This is Where I Leave You (2016): Star-studded family reunions rarely work well and, unfortunately, neither does TiWILY. Lead by Jason Bateman, Tina Fey and Adam Driver, the movie tries to create the familiar tension of reunions, with secrets unfolding and comatose passions reigniting. At times, it does a decent job, with some of the subplots proving worthwhile diversions. However, it rarely feels fresh, which is why my recommendation comes with an asterisk. 6/10

Dick (1999): I thought little of Dick as it started unfolding – another run of the mill spoof that feels too much of a caricature to really be enjoyable. But as the movie went on, its quirkiness became endearing, and it left me with the feeling that everyone was having a lot of fun with it – no clue if that’s factual, not that it matters. Michelle Williams and Kirsten Dunst are pretty amazing in roles that could easily have played out as I initially thought they would.

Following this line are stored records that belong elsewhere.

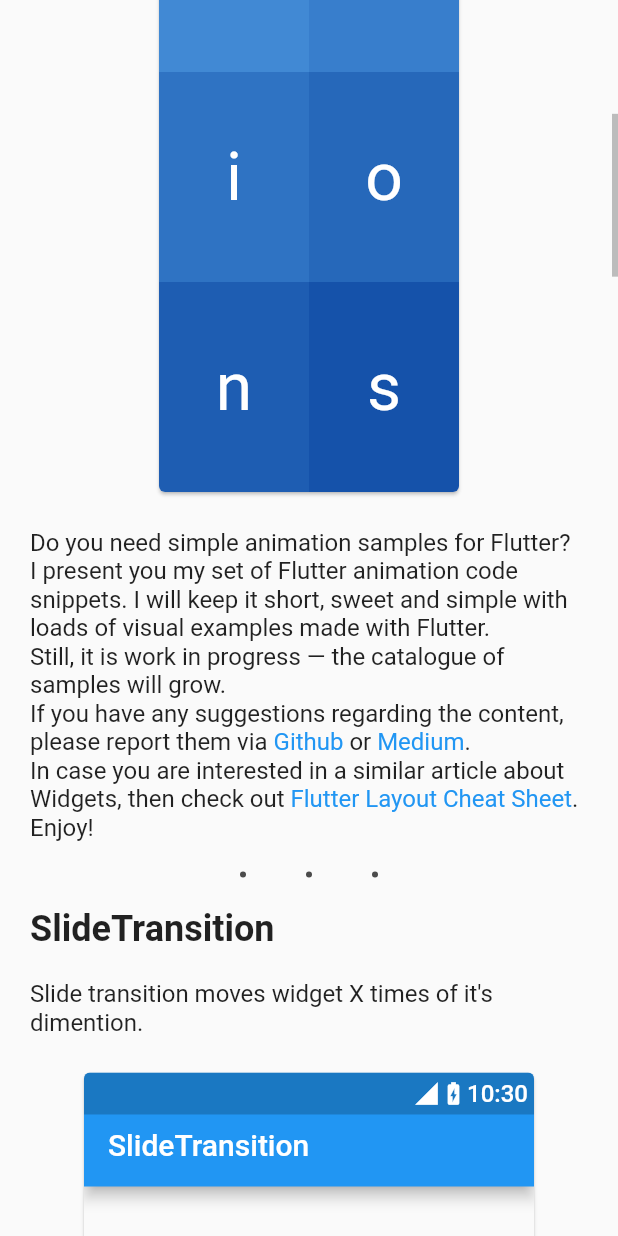
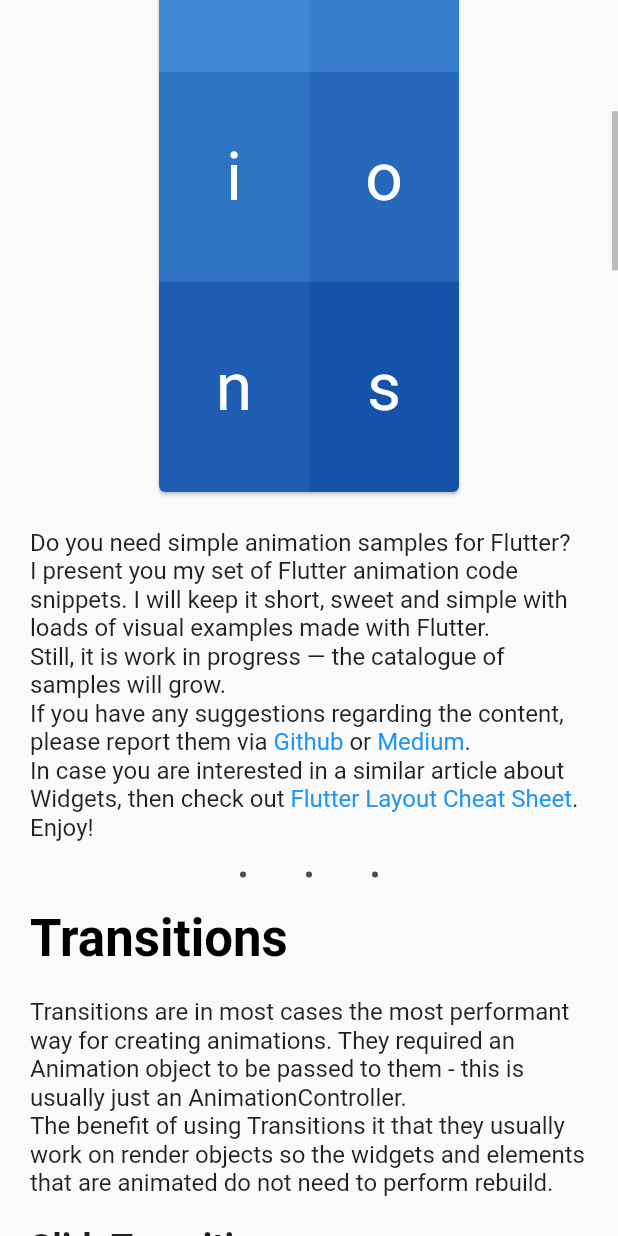
Before and after one commit to tomaszpolanski/flutter-animations, a Flutter app: the screen it shows after launch, scrolled down 576 dp, on a phone screen of 412 x 824 dp. Run offline on Flutter 3.47's test engine with Material 2 defaults, Android fonts, the phone set to English and light mode, and no system bars; missing offline and left inert: dart:html, flutter_web, flutter_web_ui; project files that could hold a hidden picture were left out.

Commit message:
Section (#23)
* Section header

* Creating sections

```diff
--- a/lib/animated_widgets/all_animated_widgets.dart
+++ b/lib/animated_widgets/all_animated_widgets.dart
@@ -1,6 +1,10 @@
 import 'package:animation_cheat_page/transitions/all_transitions.dart';
 
 import 'cross_fade.dart';
+
+const description = 'Those animations are easier to use as and can perform '
+    'more advanced animations.\nThe downside of them is that they have to be '
+    'used in a StatefullWidget together with setState() method.';
 
 final allAnimatedWidgets = [
   Example(
--- a/lib/animations_cheat_sheet.dart
+++ b/lib/animations_cheat_sheet.dart
@@ -1,11 +1,13 @@
-import 'package:animation_cheat_page/animated_widgets/all_animated_widgets.dart';
+import 'package:animation_cheat_page/animated_widgets/all_animated_widgets.dart'
+    as animated;
 import 'package:animation_cheat_page/shared/interop.dart';
 import 'package:animation_cheat_page/shared/material_import.dart';
-import 'package:animation_cheat_page/shared/section.dart';
 import 'package:animation_cheat_page/shared/ui/description.dart';
 import 'package:animation_cheat_page/shared/ui/header.dart';
+import 'package:animation_cheat_page/shared/ui/section.dart';
 import 'package:animation_cheat_page/shared/ui/separator.dart';
-import 'package:animation_cheat_page/transitions/all_transitions.dart';
+import 'package:animation_cheat_page/transitions/all_transitions.dart'
+    as transitions;
 
 class AnimationCheatSheet extends StatelessWidget {
   const AnimationCheatSheet({Key key}) : super(key: key);
@@ -119,7 +121,25 @@ class __AnimationProviderState extends State<_AnimationProvider>
           ),
           const Align(child: Description()),
           const Align(child: Separator()),
-          for (final example in [...allTransitions, ...allAnimatedWidgets])
+          const SectionHeader(
+            title: Text('Transitions'),
+            child: Text(transitions.description),
+          ),
+          for (final example in transitions.allTransitions)
+            Section(
+              title: example.title,
+              url: example.fileUrl,
+              body: Text(example.body),
+              onPressed: () {
+                _handleUrl(context, example.pageUrl);
+              },
+              child: example.builder(_controller, child),
+            ),
+          const SectionHeader(
+            title: Text('Animated Widgets'),
+            child: Text(animated.description),
+          ),
+          for (final example in animated.allAnimatedWidgets)
             Section(
               title: example.title,
               url: example.fileUrl,
--- a/lib/shared/section.dart
+++ b/lib/shared/ui/section.dart
@@ -116,3 +116,44 @@ class _SectionState extends State<Section> with SingleTickerProviderStateMixin {
     );
   }
 }
+
+class SectionHeader extends StatelessWidget {
+  const SectionHeader({
+    Key key,
+    @required this.title,
+    @required this.child,
+  })  : assert(title != null),
+        assert(child != null),
+        super(key: key);
+
+  final Widget title;
+  final Widget child;
+
+  @override
+  Widget build(BuildContext context) {
+    return Align(
+      child: Container(
+        padding: const EdgeInsets.symmetric(horizontal: 20),
+        width: 640,
+        child: Column(
+          crossAxisAlignment: CrossAxisAlignment.start,
+          children: <Widget>[
+            DefaultTextStyle.merge(
+              style: Theme.of(context)
+                  .textTheme
+                  .display1
+                  .copyWith(fontWeight: FontWeight.bold, color: Colors.black),
+              child: title,
+            ),
+            const SizedBox(height: 20),
+            DefaultTextStyle.merge(
+              style: Theme.of(context).textTheme.subhead,
+              child: child,
+            ),
+            const SizedBox(height: 20),
+          ],
+        ),
+      ),
+    );
+  }
+}
--- a/lib/transitions/all_transitions.dart
+++ b/lib/transitions/all_transitions.dart
@@ -10,6 +10,14 @@ import 'package:animation_cheat_page/transitions/rotation.dart';
 import 'package:animation_cheat_page/transitions/scale.dart';
 import 'package:animation_cheat_page/transitions/size.dart';
 import 'package:animation_cheat_page/transitions/slide.dart';
+
+const description = 'Transitions are in most cases the most performant way '
+    'for creating animations. '
+    'They required an Animation object to be passed to them '
+    '- this is usually just an AnimationController.'
+    '\nThe benefit of using Transitions it that they usually work on render '
+    'objects so the widgets and elements that are animated do not need '
+    'to perform rebuild.';
 
 final allTransitions = [
   Example(
```
Also changed, not shown: 1 other file.
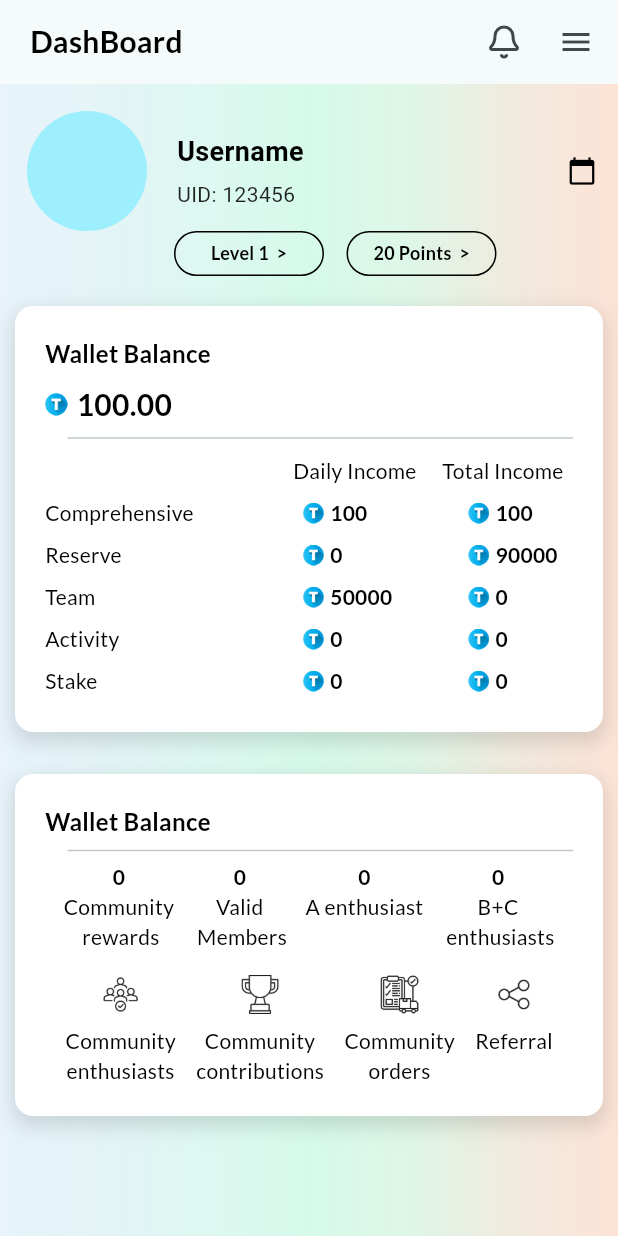
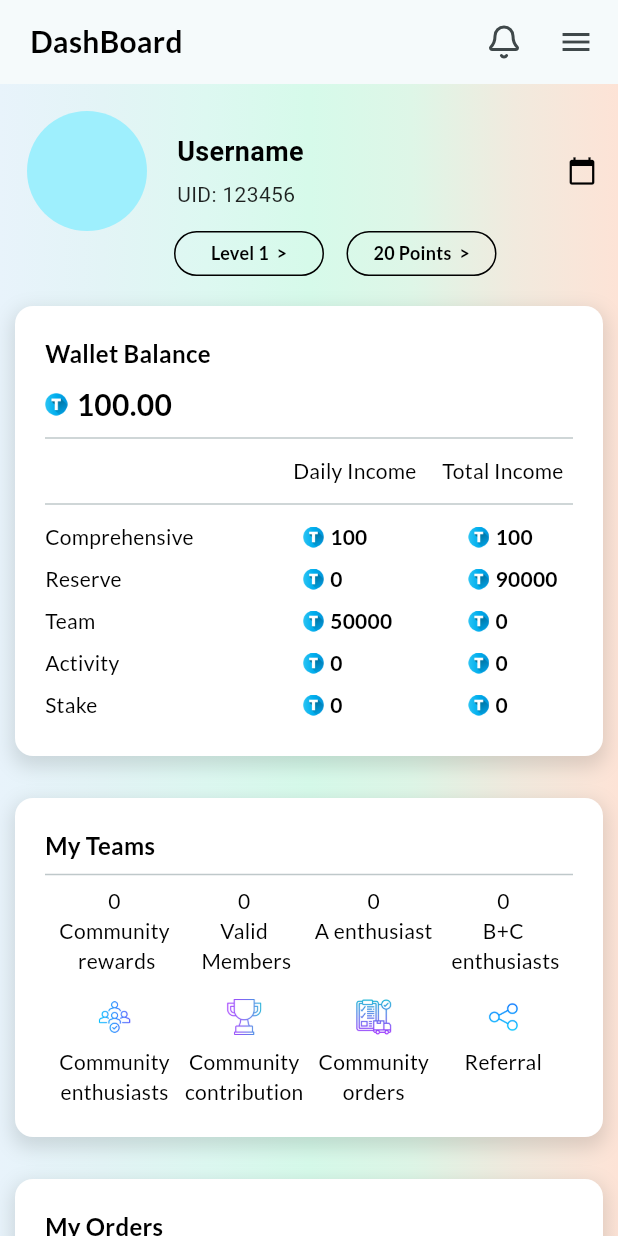
Before and after one commit to Sukhmeetsingh306/NFT_Trading, a Flutter app: the screen it shows after launch, on a phone screen of 412 x 824 dp. Run offline on Flutter 3.47's test engine with Material 3 defaults, Android fonts, the light colour scheme and no system bars; our stand-ins replace google_fonts, intl_phone_field, lucide_icons.

Commit message:
dashboard code. almost completed

```diff
--- a/frontend/lib/screens/account/dashboard_account.dart
+++ b/frontend/lib/screens/account/dashboard_account.dart
@@ -64,8 +64,9 @@ class DashboardAccount extends StatelessWidget {
           ],
         ),
       ),
-      body: SafeArea(
-        child: Background(
+      body: Background(
+        child: SafeArea(
+          child: SingleChildScrollView(
             child: Column(
               crossAxisAlignment: CrossAxisAlignment.center,
               children: [
@@ -134,10 +135,7 @@ class DashboardAccount extends StatelessWidget {
                         '100.00',
                         fontWeight: FontWeight.bold,
                       ),
-                    Padding(
-                      padding: const EdgeInsets.only(left: 15.0),
-                      child: Divider(),
-                    ),
+                      Divider(),
                       Padding(
                         padding: const EdgeInsets.all(4.0),
                         child: Row(
@@ -159,6 +157,7 @@ class DashboardAccount extends StatelessWidget {
                           ],
                         ),
                       ),
+                      Divider(),
                       earning(context, 'Comprehensive', '100', '100'),
                       earning(context, 'Reserve', '0', '90000'),
                       earning(context, 'Team', '50000', '0'),
@@ -174,14 +173,11 @@ class DashboardAccount extends StatelessWidget {
                     mainAxisSize: MainAxisSize.min,
                     children: [
                       googleText(
-                      'Wallet Balance',
+                        'My Teams',
                         fontSize: 16,
                         fontWeight: FontWeight.bold,
                       ),
-                    Padding(
-                      padding: const EdgeInsets.only(left: 15.0),
-                      child: Divider(),
-                    ),
+                      Divider(),
                       Column(
                         children: [
                           Row(
@@ -205,7 +201,7 @@ class DashboardAccount extends StatelessWidget {
                               ),
                               teamColumnImage(
                                 'assets/icons/trophy.png',
-                              'Community\ncontributions',
+                                'Community\ncontribution',
                               ),
                               teamColumnImage(
                                 'assets/icons/orders.png',
@@ -222,7 +218,101 @@ class DashboardAccount extends StatelessWidget {
                     ],
                   ),
                 ),
+                sizedBoxH8(),
+                containerWhite(
+                  Column(
+                    crossAxisAlignment: CrossAxisAlignment.start,
+                    mainAxisSize: MainAxisSize.min,
+                    children: [
+                      googleText(
+                        'My Orders',
+                        fontSize: 16,
+                        fontWeight: FontWeight.bold,
+                      ),
+                      Divider(),
+                      Column(
+                        children: [
+                          Row(
+                            mainAxisAlignment: MainAxisAlignment.spaceEvenly,
+                            crossAxisAlignment: CrossAxisAlignment.center,
+                            children: [
+                              teamColumn('0', 'Orders'),
+                              teamColumn('0', 'Processing'),
+                              teamColumn('0', 'Bought'),
+                              teamColumn('0', 'Sold'),
                             ],
+                          ),
+                          sizedBoxH15(),
+                          Row(
+                            mainAxisAlignment: MainAxisAlignment.spaceEvenly,
+                            crossAxisAlignment: CrossAxisAlignment.center,
+                            children: [
+                              teamColumnImage(
+                                'assets/icons/community.png',
+                                'NFTs               ',
+                              ),
+                              teamColumnImage(
+                                'assets/icons/trophy.png',
+                                'Details               ',
+                              ),
+                              teamColumnImage(
+                                'assets/icons/orders.png',
+                                'Deposit         ',
+                              ),
+                              teamColumnImage(
+                                'assets/icons/share.png',
+                                'Withdraw',
+                              ),
+                            ],
+                          ),
+                        ],
+                      ),
+                    ],
+                  ),
+                ),
+                sizedBoxH8(),
+                containerWhite(
+                  Column(
+                    crossAxisAlignment: CrossAxisAlignment.start,
+                    mainAxisSize: MainAxisSize.min,
+                    children: [
+                      googleText(
+                        'Common Functions',
+                        fontSize: 16,
+                        fontWeight: FontWeight.bold,
+                      ),
+                      Divider(),
+                      Column(
+                        children: [
+                          Row(
+                            mainAxisAlignment: MainAxisAlignment.spaceEvenly,
+                            crossAxisAlignment: CrossAxisAlignment.center,
+                            children: [
+                              teamColumnImage(
+                                'assets/icons/community.png',
+                                'Tutorials',
+                              ),
+                              teamColumnImage(
+                                'assets/icons/trophy.png',
+                                'Settings',
+                              ),
+                              teamColumnImage(
+                                'assets/icons/orders.png',
+                                'Mint',
+                              ),
+                              teamColumnImage(
+                                'assets/icons/share.png',
+                                'Collections',
+                              ),
+                            ],
+                          ),
+                        ],
+                      ),
+                    ],
+                  ),
+                ),
+              ],
+            ),
           ),
         ),
       ),
@@ -231,28 +321,30 @@ class DashboardAccount extends StatelessWidget {
 }
 
 Widget teamColumn(String amount, String name) {
-  return Column(
+  return SizedBox(
+    width: 80, // Ensures all columns have equal width
+    child: Column(
+      mainAxisAlignment: MainAxisAlignment.center,
       crossAxisAlignment: CrossAxisAlignment.center,
-    mainAxisAlignment: MainAxisAlignment.center,
       children: [
-      teamText(amount, fontWeight: FontWeight.bold),
-      SizedBox(width: 8),
+        teamText(amount),
         teamText(name),
       ],
+    ),
   );
 }
 
 Widget teamColumnImage(String image, String name) {
-  return Column(
+  return SizedBox(
+    width: 80, // Ensures equal width
+    child: Column(
+      mainAxisAlignment: MainAxisAlignment.center,
       crossAxisAlignment: CrossAxisAlignment.center,
-    mainAxisAlignment: MainAxisAlignment.center,
       children: [
-      ImageIcon(
-        AssetImage(image),
-        size: 26,
-      ),
+        Image.asset(image, width: 24, height: 24),
         const SizedBox(height: 8),
         teamText(name),
       ],
+    ),
   );
 }
```
Lines whose indentation alone changed are shown as unchanged.
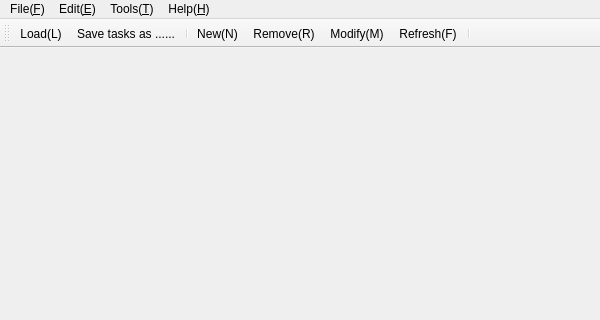
The window that mainwindow.ui (KangLin/Calendar) describes before a commit, drawn with Qt 5; both pictures show x 0 to 600 and y 0 to 320 of the 600 by 480 pixel window.
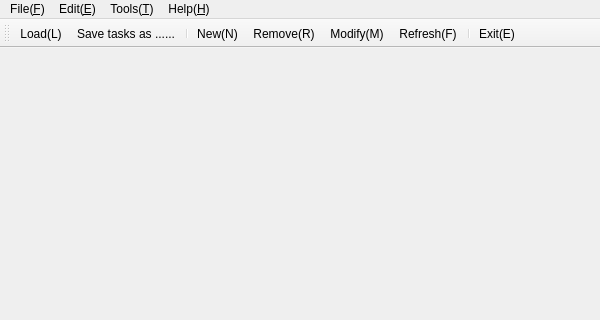
The same window after the commit. Icons and pictures are not drawn.

What changed in the file:
```diff
--- a/mainwindow.ui
+++ b/mainwindow.ui
@@ -82,6 +82,7 @@
    <addaction name="actionModify_M"/>
    <addaction name="actionRefresh_F"/>
    <addaction name="separator"/>
+   <addaction name="actionExit_E"/>
   </widget>
   <action name="actionLoad_L">
    <property name="icon">
```
Left out of the diff: 6 changed lines with no effect on the pictures.
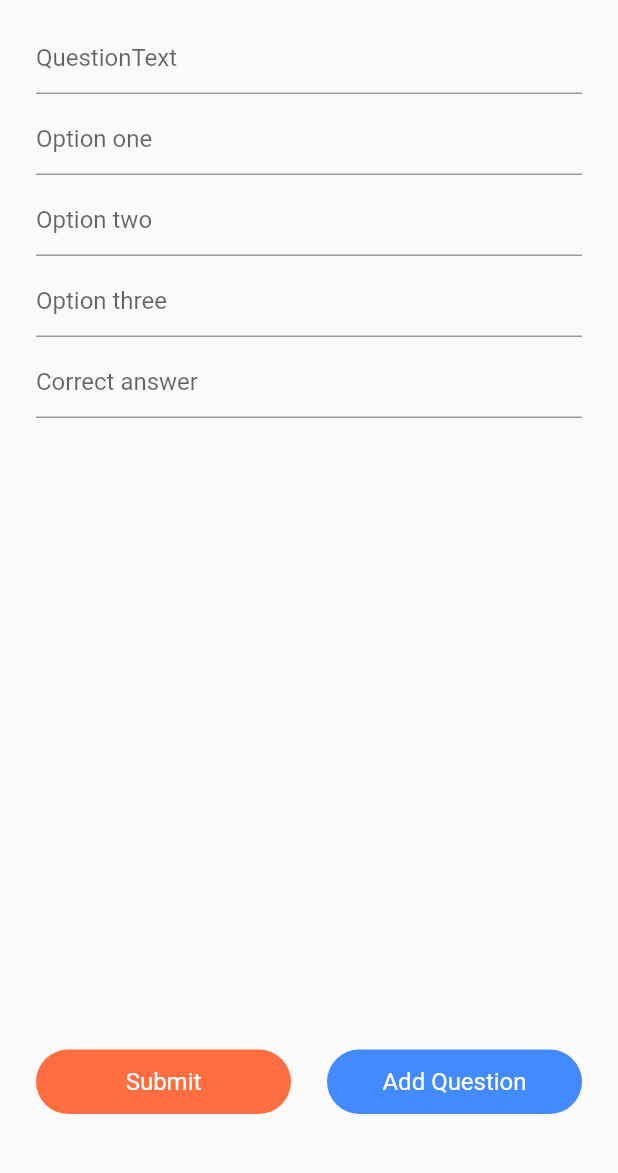
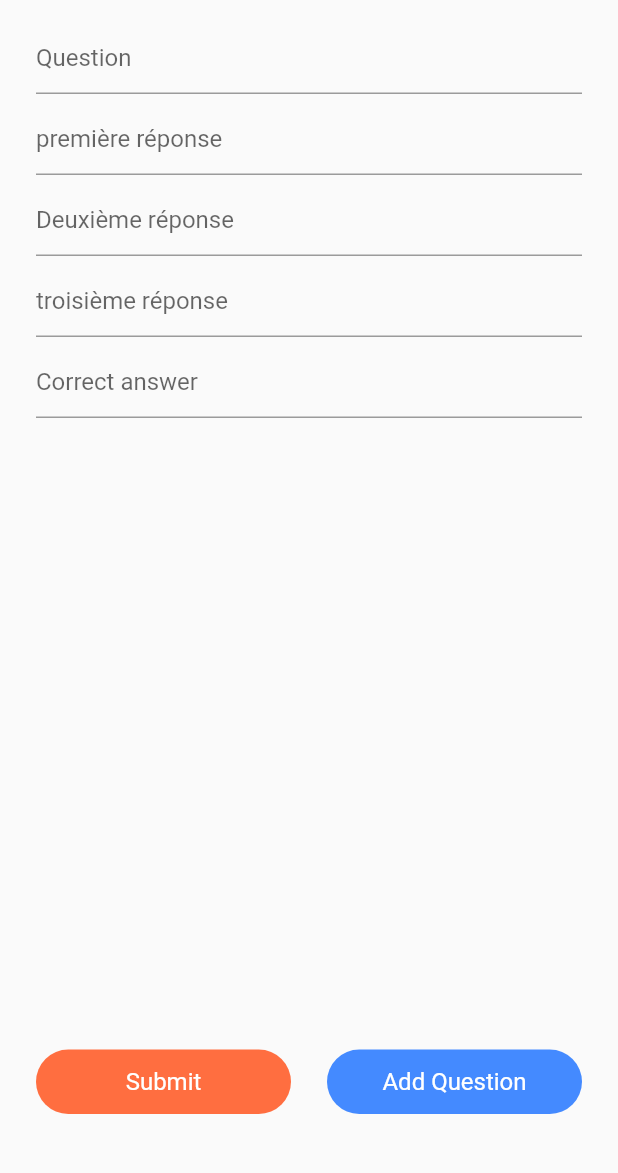
Before and after one commit to YasmineFilali/application_quiz, a Flutter app: the AddQuestion screen opened directly with empty values, on a phone screen of 412 x 824 dp, the part 62-1235 px from its top. Run offline on Flutter 3.47's test engine with Material 2 defaults, Android fonts, the phone set to English and light mode, and no system bars; our stand-ins replace cloud_firestore, firebase_core, random_string; accounts and stored records are empty.

Commit message:
Update add_question.dart

```diff
--- a/lib/Screens/add_question.dart
+++ b/lib/Screens/add_question.dart
@@ -71,55 +71,55 @@ class _AddQuestionState extends State<AddQuestion> {
             children: [
               TextFormField(
                 decoration: InputDecoration(
-                    hintText: "QuestionText"
+                    hintText: "Question"
                 ),
                 onChanged: (val){
                   question = val;
                 },
                 validator: (val){
                   if (val != null && val.isEmpty) {
-                    return"Enter question";
+                    return"saisissez la question";
                   }                },
               ),
               SizedBox(height: 6,),
               TextFormField(
                 decoration: InputDecoration(
-                    hintText: "Option one"
+                    hintText: "première réponse"
                 ),
                 onChanged: (val){
                   option1 = val;
                 },
                 validator: (val){
                   if (val != null && val.isEmpty) {
-                    return "Enter option one";
+                    return "saisissez la première réponse";
                   }
                 },
               ),
               SizedBox(height: 6,),
               TextFormField(
                 decoration: InputDecoration(
-                    hintText: "Option two"
+                    hintText: "Deuxième réponse"
                 ),
                 onChanged: (val){
                   option2 = val;
                 },
                 validator: (val){
                   if (val != null && val.isEmpty) {
-                    return "Enter option two";
+                    return "Saisissez la 2eme réponse";
                   }
                 },
               ),
               SizedBox(height: 6,),
               TextFormField(
                 decoration: InputDecoration(
-                    hintText: "Option three"
+                    hintText: "troisième réponse"
                 ),
                 onChanged: (val){
                   option3 = val;
                 },
                 validator: (val){
                   if (val != null && val.isEmpty) {
-                    return "Enter option three";
+                    return "Saisissez la 3eme réponse";
                   }
                 },
               ),
@@ -133,7 +133,7 @@ class _AddQuestionState extends State<AddQuestion> {
                 },
                 validator: (val){
                   if (val != null && val.isEmpty) {
-                    return "Enter correct answer";
+                    return "Saisissez la réponse correcte";
                   }
 
                 },
```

So even if you’re not familiar with the topic of Nixon/Watergate, this re-envisioning of events can prove more fun than you think. 7/10

The Mustang (2019): A poor man’s The Rider, The Mustang is still a solid movie, starring Matthias Schoenaerts and Bruce Dern. It’s partly a tale about the fate of wild mustangs, partly a tale o redemption, with an angry, imprisoned man who finds an unexpected outlet in breaking said mustangs – a rather unimaginative allegory. However, Schoenaerts’s and Dern’s energy, alongside some visually striking scenes, make up for the film’s weak script and if we consider this is the first feature by director/writer Laure de Clermont-Tonnerre, then there are reasons to keep the faith. 7/10

Shazam (2019): Not quite sure what I expected of Shazam, one of the more appreciated DC movie adaptations. As far as origin stories go, this isn’t a bad one, with bad-boy-foster-boy Billy Batson appropriately grunge for his age. It’s a tame effort overall though, with some decent touches to make it likable, but the stakes rarely appear high enough to matter. The movie feels distinctly PG, even if it doesn’t always look it, targeted at a teenage demographic, with little to offer to the more pretentious viewer like myself. 6/10

Child’s Play (2019): I couldn’t say whether I ever saw the original from beginning to end. In my mind, it’s a gruesome affair, less campy than this re-envisioned, modernistic take. That being said, this new Child’s Play tries to be a cautionary tale about IOT (haha), which makes it a seem ridiculous at times. Rarely does the movie find a voice and tone, with some scenes juvenile and silly, whereas others are brutally violent. At no time, though, was it really scary, which is a shame. I did like bits of it, but it’s a missed opportunity overall. 6/10